WHAT THE TASK ASKS
Scan the data below and pick out the lines containing the word "duration".

INFORMATION

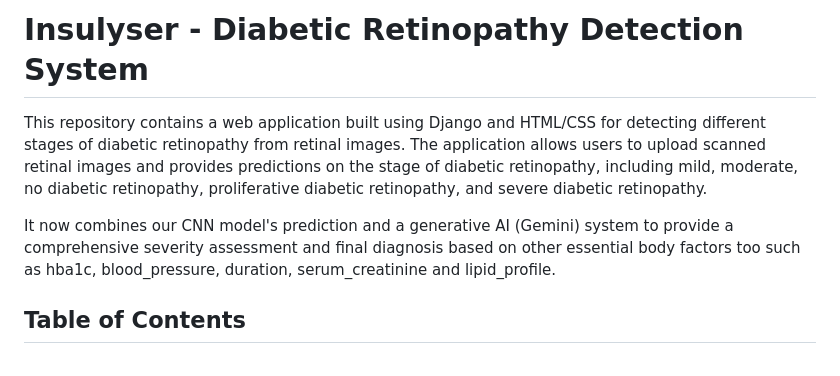
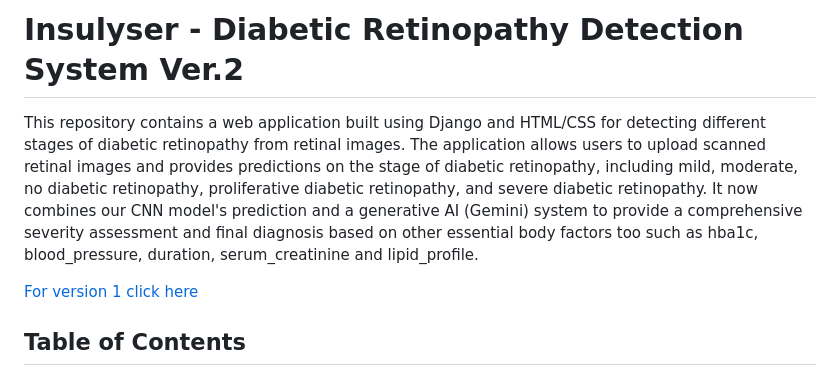
Before and after one commit to abir-011/Insulyser-DRDS, a Markdown page: README.md, the part around the change. Rendered like a GitHub page.

```diff
--- a/README.md
+++ b/README.md
@@ -1,9 +1,10 @@
-# Insulyser - Diabetic Retinopathy Detection System
+# Insulyser - Diabetic Retinopathy Detection System Ver.2
 
 This repository contains a web application built using Django and HTML/CSS for detecting different stages of diabetic retinopathy from retinal images.
 The application allows users to upload scanned retinal images and provides predictions on the stage of diabetic retinopathy, including mild, moderate, no diabetic retinopathy, proliferative diabetic retinopathy, and severe diabetic retinopathy.
+It now combines our CNN model's prediction and a generative AI (Gemini) system to provide a comprehensive severity assessment and final diagnosis based on other essential body factors too such as hba1c, blood_pressure, duration, serum_creatinine and lipid_profile.
 
-It now combines our CNN model's prediction and a generative AI (Gemini) system to provide a comprehensive severity assessment and final diagnosis based on other essential body factors too such as hba1c, blood_pressure, duration, serum_creatinine and lipid_profile.
+[For version 1 click here](https://github.com/saurav6422/Diabetic-Retinopathy-Detection-System)
 
 ## Table of Contents
 
```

COMPLETED TASK
+It now combines our CNN model's prediction and a generative AI (Gemini) system to provide a comprehensive severity assessment and final diagnosis based on other essential body factors too such as hba1c, blood_pressure, duration, serum_creatinine and lipid_profile.
-It now combines our CNN model's prediction and a generative AI (Gemini) system to provide a comprehensive severity assessment and final diagnosis based on other essential body factors too such as hba1c, blood_pressure, duration, serum_creatinine and lipid_profile.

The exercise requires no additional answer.